*** RECORD SET

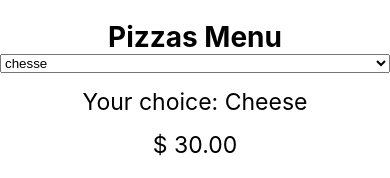
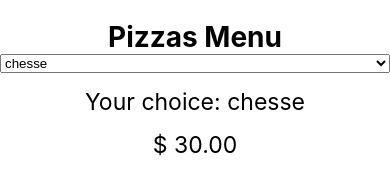
Before and after one commit to davisantosr/react-native-myApp-sujeitoP, a React Native app in the folder myApp/: screen / in a window 390 px wide. Shown: the top 178 px of the page. Built offline with nearby package versions, Linux system fonts and the light colour scheme.

Commit message:
Picker| dinamic values to Text

```diff
--- a/myApp/App.js
+++ b/myApp/App.js
@@ -38,8 +38,8 @@ export class App extends Component {
           {pizzasItem}
         </Picker>
 
-        <Text style={styles.pizzas}>Your choice: Cheese</Text>
-        <Text style={styles.pizzas}>$ 30.00</Text>
+        <Text style={styles.pizzas}>Your choice: {this.state.pizzas[this.state.pizza].nome}</Text>
+        <Text style={styles.pizzas}>$ {this.state.pizzas[this.state.pizza].price.toFixed(2)}</Text>
       </View>
     )
   }
```
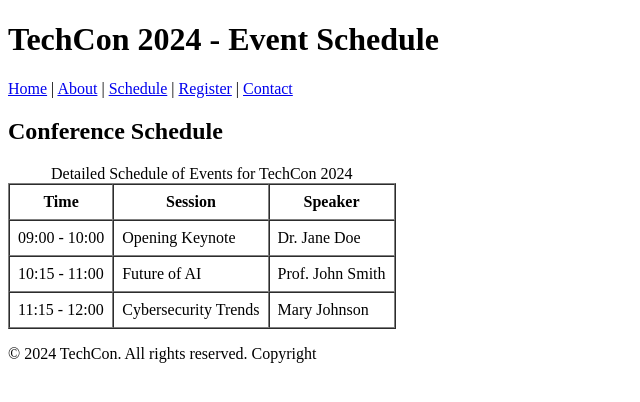
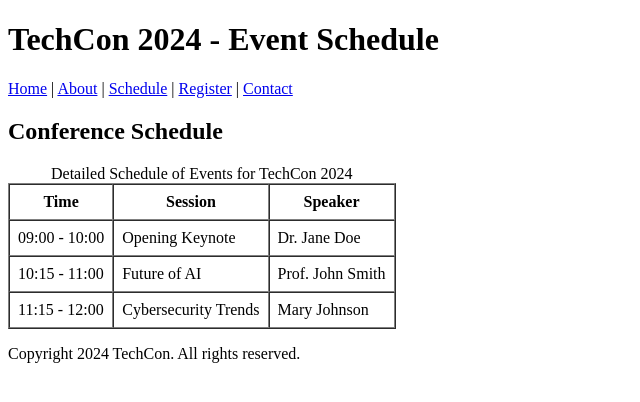
Before and after one commit to albertmasila/TechCon_HTML, a plain HTML site: page techcon_website/schedule.html in a window 1280 px wide. Shown: the full height of the page, 0-640 px from the left. Drawn offline with Linux system fonts and the light colour scheme.

Commit message:
Update schedule.html

```diff
--- a/techcon_website/schedule.html
+++ b/techcon_website/schedule.html
@@ -49,7 +49,7 @@
   </main>
 
   <footer>
-    <p>&copy; 2024 TechCon. All rights reserved. Copyright</p>
+    <p>Copyright 2024 TechCon. All rights reserved.</p>
   </footer>
 </body>
 </html>
```
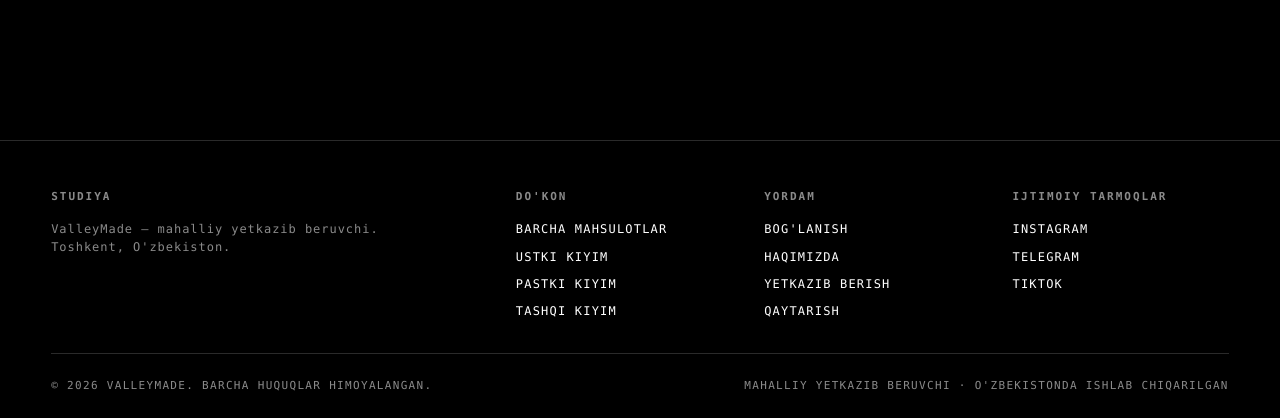
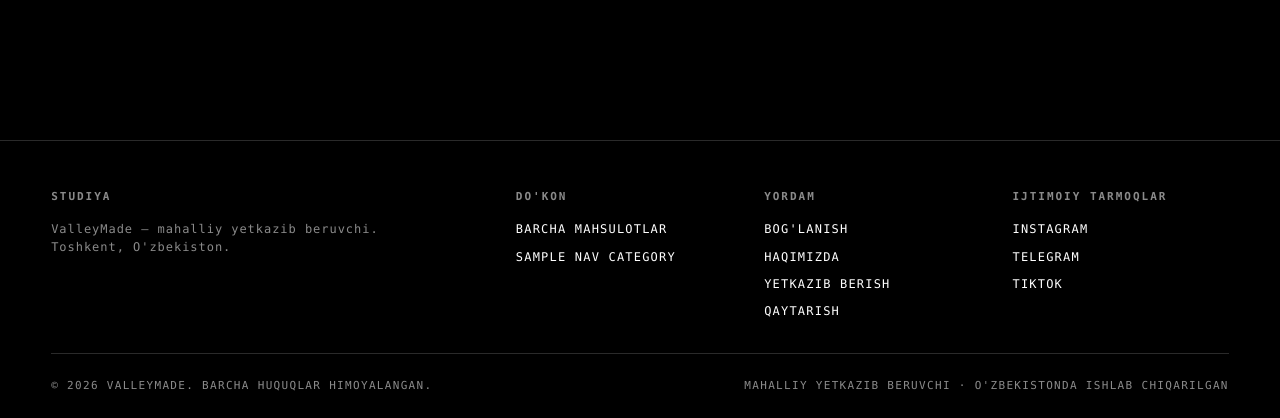
Before and after one commit to A-Kamronbek/Graphix, a Django app: template vm/templates/cart/cart.html in a window 1280 px wide. Shown: the part 667-1085 px from the top of the page. Run offline with Django 3.2, Linux system fonts and the light colour scheme; the template is opened without the code that fills it: most values are stand-ins (such as "Sample title", 1, 10 or a date in 2020); some web fonts are replaced.

Commit message:
P0: repair settings.py, add CSRF_TRUSTED_ORIGINS, fix dead footer links
An uncommitted edit had removed STATIC_URL, STATICFILES_DIRS, STATIC_ROOT, MEDIA_URL, MEDIA_ROOT and DEFAULT_AUTO_FIELD, which vm/urls.py references, so runserver failed to start locally. CSRF_TRUSTED_ORIGINS is now read from the environment: nginx terminates TLS in production and Django rejects every form POST without it. The footer linked to ?category=tops|bottoms|outer while shop() filters on category_id, so all three links silently returned the whole catalogue; they now render from a context processor, which stays correct as categories change. The registration lives in the same settings file, so the module ships with it.

Co-Authored-By: Claude Opus 5 <noreply@anthropic.com>

Claude-Session: https://claude.ai/code/session_01FhgtAgGXKrjnNQTJGHFFkv

```diff
--- a/vm/templates/partials/_footer.html
+++ b/vm/templates/partials/_footer.html
@@ -12,9 +12,9 @@
         <h4>Do'kon</h4>
         <ul>
           <li><a href="{% url 'shop' %}">Barcha mahsulotlar</a></li>
-          <li><a href="{% url 'shop' %}?category=tops">Ustki kiyim</a></li>
-          <li><a href="{% url 'shop' %}?category=bottoms">Pastki kiyim</a></li>
-          <li><a href="{% url 'shop' %}?category=outer">Tashqi kiyim</a></li>
+          {% for c in nav_categories %}
+            <li><a href="{% url 'shop' %}?category={{ c.id }}">{{ c.name }}</a></li>
+          {% endfor %}
         </ul>
       </div>
       <div>
```
Also changed, not shown: vm/product/context_processors.py (added, +13 -0 lines), vm/vm/settings.py (+8 -0 lines), 1 other file.
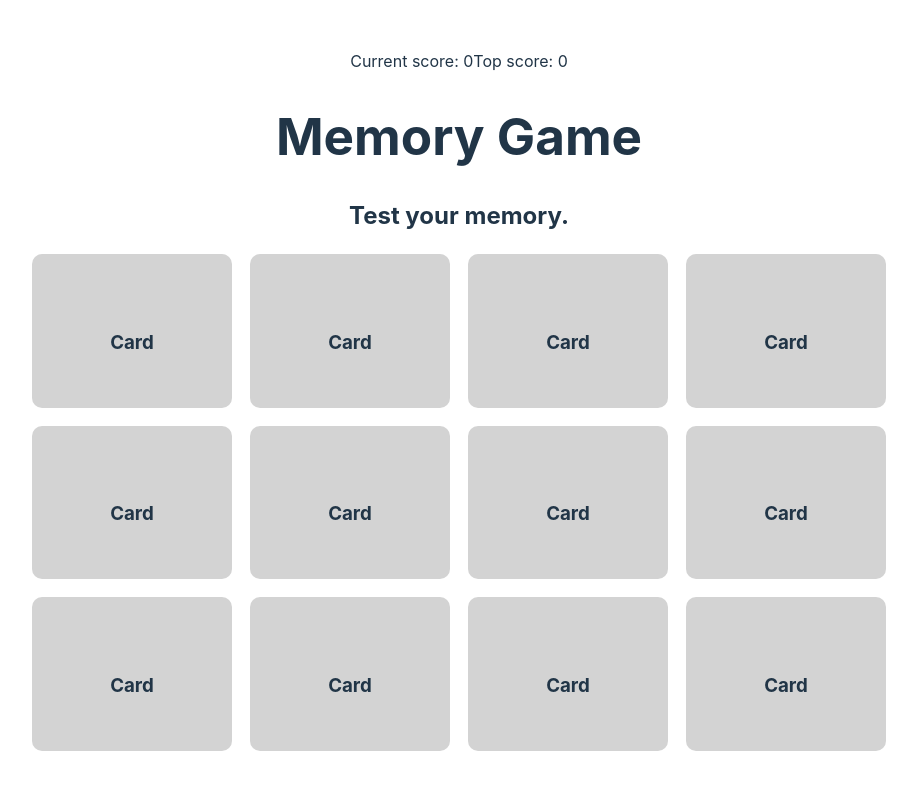
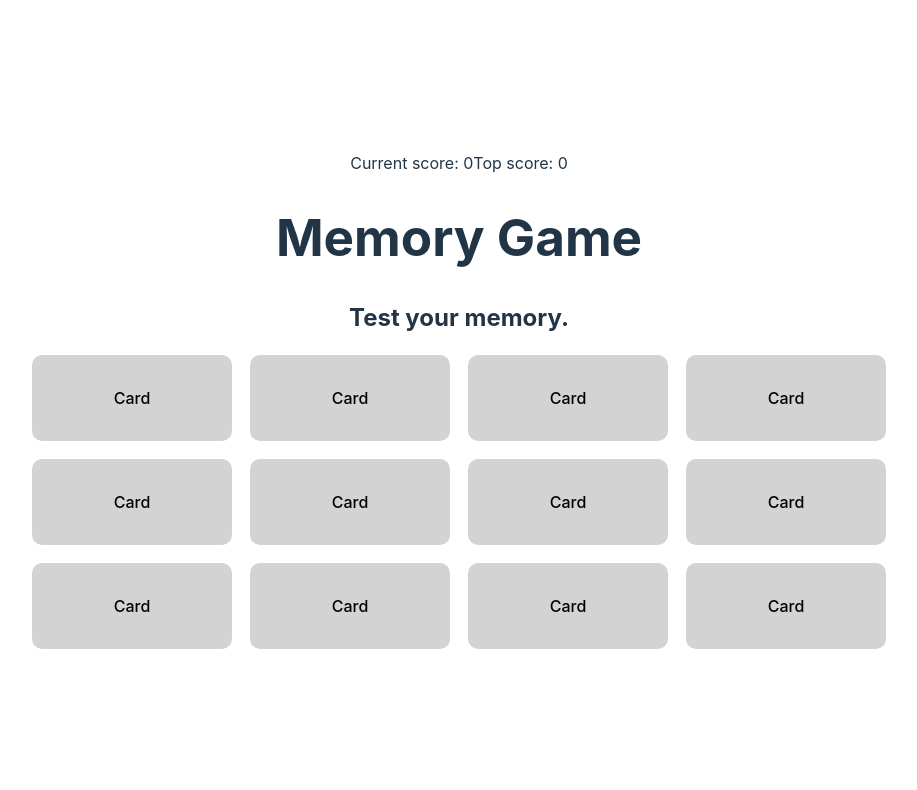
Before and after one commit to localtoast42/odin-memory-game, a React (Vite) app: page / in a window 1280 px wide. Shown: the top 790 px of the page, without its empty margins (181-1098 px from the left). Built offline with nearby package versions, Linux system fonts and the light colour scheme.

Commit message:
Add props to Card, change returned elem to button

```diff
--- a/src/components/Card.jsx
+++ b/src/components/Card.jsx
@@ -1,12 +1,9 @@
 import '../styles/Card.css'
 
-export default function Card() {
+export default function Card({ cardId, onClick }) {
     return (
-        <>
-            <div className="card">
-                <img src="" alt="" />
-                <h3>Card</h3>
-            </div>
-        </>
+        <button className="card" onClick={onClick} value={cardId}>
+            Card
+        </button>
     )
 }
```
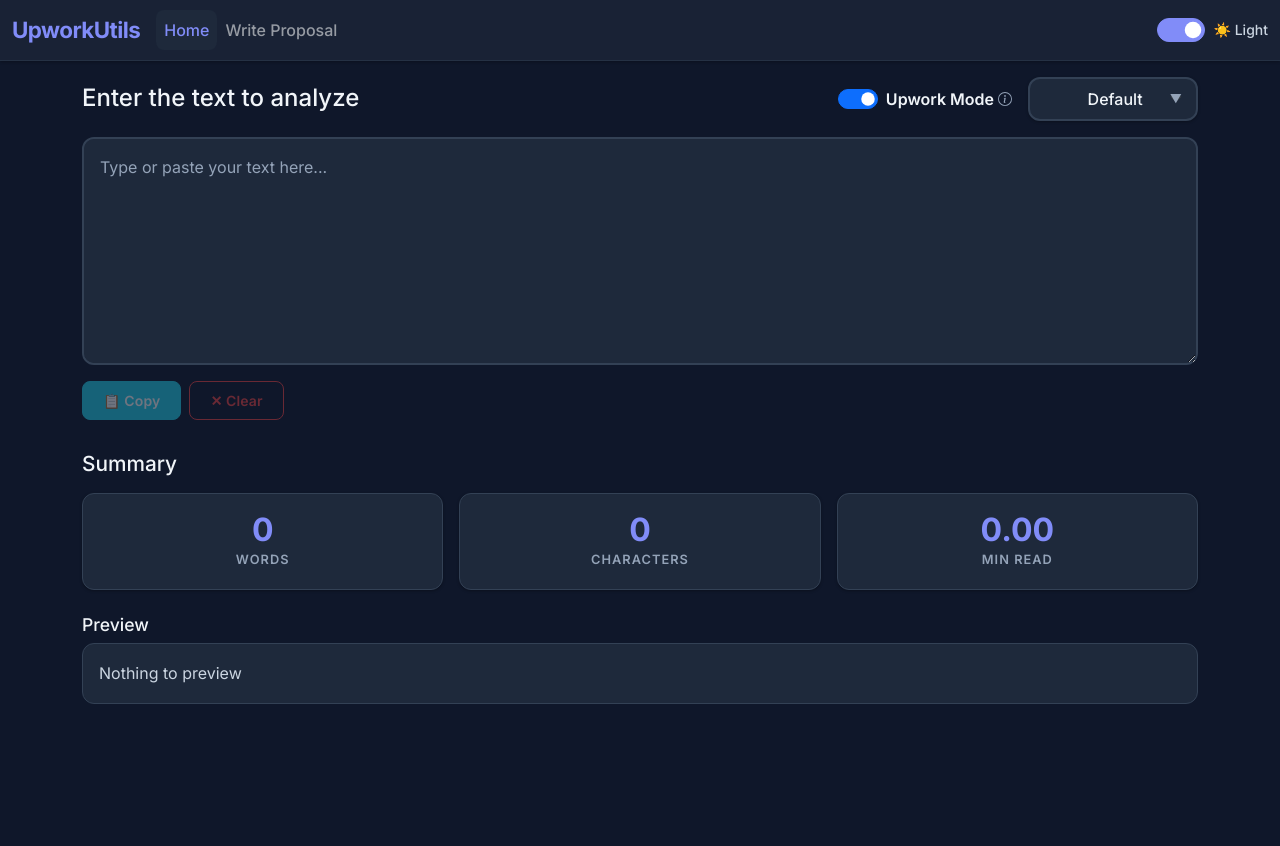
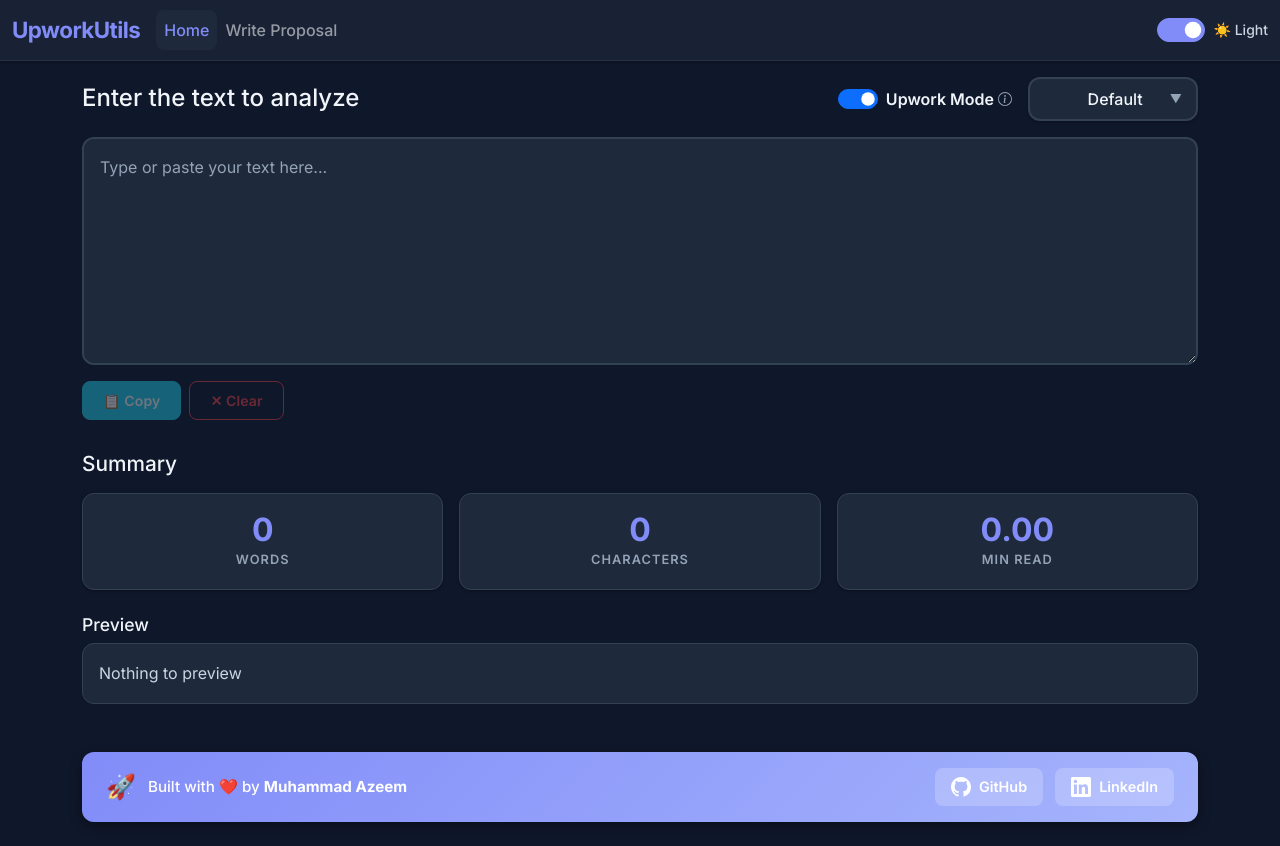
Before and after one commit to muhammadAzeem0x000/ReactApp_textUtils, a React (Create React App) app: page / in a window 1280 px wide. Before the commit the page ends 800 px from the top, so only its background shows below. Built offline with nearby package versions, Linux system fonts and the light colour scheme; the HTML template or start-up script is replaced by a standard one.

Commit message:
Added developer credits in the footer

```diff
--- a/src/App.js
+++ b/src/App.js
@@ -4,6 +4,7 @@
 import Alert from './components/Alerts';
 import TextForm from './components/TextForm';
 import WriteProposal from './components/WriteProposal';
+import Footer from './components/Footer';
 
 function App() {
   return (
@@ -17,6 +18,7 @@
             <Route path="/" element={<TextForm heading="Enter the text to analyze" />} />
           </Routes>
         </div>
+        <Footer />
       </ThemeProvider>
     </Router>
   );
--- /dev/null
+++ b/src/components/Footer.js
@@ -0,0 +1,42 @@
+import React from 'react';
+
+export default function Footer() {
+  return (
+    <div className="container mt-5 mb-4">
+      <div className="about-credit-card">
+        <div className="about-credit-left">
+          <span className="about-credit-emoji">🚀</span>
+          <p className="about-credit-text">
+            Built with ❤️ by <strong>Muhammad Azeem</strong>
+          </p>
+        </div>
+        <div className="about-social-links">
+          <a
+            href="https://github.com/muhammadAzeem0x000/ReactApp_textUtils"
+            target="_blank"
+            rel="noopener noreferrer"
+            className="about-social-link"
+            title="View Source Code on GitHub"
+          >
+            <svg viewBox="0 0 24 24" width="20" height="20" fill="currentColor">
+              <path d="M12 0C5.37 0 0 5.37 0 12c0 5.31 3.435 9.795 8.205 11.385.6.105.825-.255.825-.57 0-.285-.015-1.23-.015-2.235-3.015.555-3.795-.735-4.035-1.41-.135-.345-.72-1.41-1.23-1.695-.42-.225-1.02-.78-.015-.795.945-.015 1.62.87 1.845 1.23 1.08 1.815 2.805 1.305 3.495.99.105-.78.42-1.305.765-1.605-2.67-.3-5.46-1.335-5.46-5.925 0-1.305.465-2.385 1.23-3.225-.12-.3-.54-1.53.12-3.18 0 0 1.005-.315 3.3 1.23.96-.27 1.98-.405 3-.405s2.04.135 3 .405c2.295-1.56 3.3-1.23 3.3-1.23.66 1.65.24 2.88.12 3.18.765.84 1.23 1.905 1.23 3.225 0 4.605-2.805 5.625-5.475 5.925.435.375.81 1.095.81 2.22 0 1.605-.015 2.895-.015 3.3 0 .315.225.69.825.57A12.02 12.02 0 0024 12c0-6.63-5.37-12-12-12z" />
+            </svg>
+            <span>GitHub</span>
+          </a>
+          <a
+            href="https://www.linkedin.com/in/muhammad-azeem012"
+            target="_blank"
+            rel="noopener noreferrer"
+            className="about-social-link"
+            title="Connect on LinkedIn"
+          >
+            <svg viewBox="0 0 24 24" width="20" height="20" fill="currentColor">
+              <path d="M20.447 20.452h-3.554v-5.569c0-1.328-.027-3.037-1.852-3.037-1.853 0-2.136 1.445-2.136 2.939v5.667H9.351V9h3.414v1.561h.046c.477-.9 1.637-1.85 3.37-1.85 3.601 0 4.267 2.37 4.267 5.455v6.286zM5.337 7.433c-1.144 0-2.063-.926-2.063-2.065 0-1.138.92-2.063 2.063-2.063 1.14 0 2.064.925 2.064 2.063 0 1.139-.925 2.065-2.064 2.065zm1.782 13.019H3.555V9h3.564v11.452zM22.225 0H1.771C.792 0 0 .774 0 1.729v20.542C0 23.227.792 24 1.771 24h20.451C23.2 24 24 23.227 24 22.271V1.729C24 .774 23.2 0 22.222 0h.003z"/>
+            </svg>
+            <span>LinkedIn</span>
+          </a>
+        </div>
+      </div>
+    </div>
+  );
+}
```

******

WHAT THE EXERCISE ASKS -
Where the string "className" appears in a line of the entries above, return that line.

WRITTEN ANSWER -
-            <div className="card">
+        <button className="card" onClick={onClick} value={cardId}>
+    <div className="container mt-5 mb-4">
+      <div className="about-credit-card">
+        <div className="about-credit-left">
+          <span className="about-credit-emoji">🚀</span>
+          <p className="about-credit-text">
+        <div className="about-social-links">
+            className="about-social-link"
+            className="about-social-link"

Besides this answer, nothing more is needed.